- **WHAT THE EXERCISE ASKS**
Whenever a picture appears, omit it, and set down everything else in the records exactly.
[[ RECORDS FOR THIS TASK open ]]
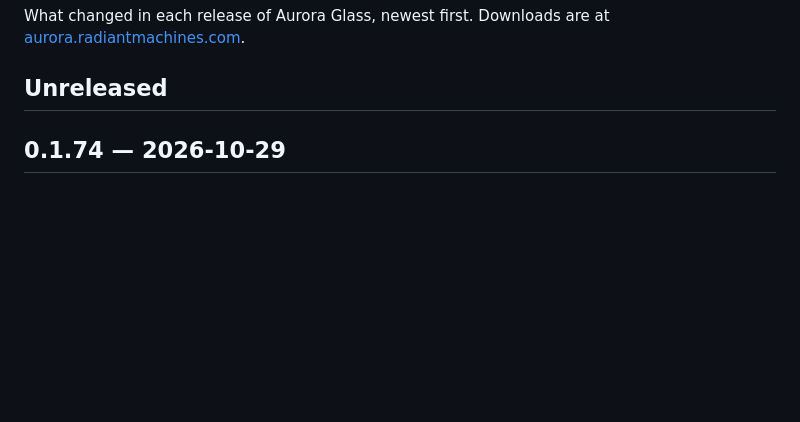
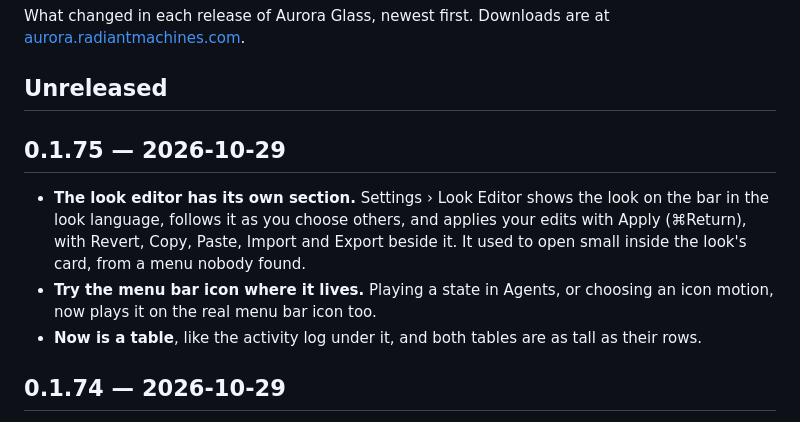
Before and after one commit to gourneau/aurora-glass, a Markdown page: CHANGELOG.md, the part around the change. Rendered like a GitHub page; blank space fills up the shorter version.

```diff
--- a/CHANGELOG.md
+++ b/CHANGELOG.md
@@ -4,6 +4,18 @@ What changed in each release of Aurora Glass, newest first. Downloads are at
 [aurora.radiantmachines.com](https://aurora.radiantmachines.com).
 
 ## Unreleased
+
+## 0.1.75 — 2026-10-29
+
+- **The look editor has its own section.** Settings › Look Editor shows the
+  look on the bar in the look language, follows it as you choose others, and
+  applies your edits with Apply (⌘Return), with Revert, Copy, Paste, Import
+  and Export beside it. It used to open small inside the look's card, from
+  a menu nobody found.
+- **Try the menu bar icon where it lives.** Playing a state in Agents, or
+  choosing an icon motion, now plays it on the real menu bar icon too.
+- **Now is a table**, like the activity log under it, and both tables are as
+  tall as their rows.
 
 ## 0.1.74 — 2026-10-29
 
```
[[ RECORDS FOR THIS TASK closed ]]
- **PROBLEM SOLUTION**
Before and after one commit to gourneau/aurora-glass, a Markdown page: CHANGELOG.md, the part around the change. Rendered like a GitHub page; blank space fills up the shorter version.

```diff
--- a/CHANGELOG.md
+++ b/CHANGELOG.md
@@ -4,6 +4,18 @@ What changed in each release of Aurora Glass, newest first. Downloads are at
 [aurora.radiantmachines.com](https://aurora.radiantmachines.com).
 
 ## Unreleased
+
+## 0.1.75 — 2026-10-29
+
+- **The look editor has its own section.** Settings › Look Editor shows the
+  look on the bar in the look language, follows it as you choose others, and
+  applies your edits with Apply (⌘Return), with Revert, Copy, Paste, Import
+  and Export beside it. It used to open small inside the look's card, from
+  a menu nobody found.
+- **Try the menu bar icon where it lives.** Playing a state in Agents, or
+  choosing an icon motion, now plays it on the real menu bar icon too.
+- **Now is a table**, like the activity log under it, and both tables are as
+  tall as their rows.
 
 ## 0.1.74 — 2026-10-29
 
```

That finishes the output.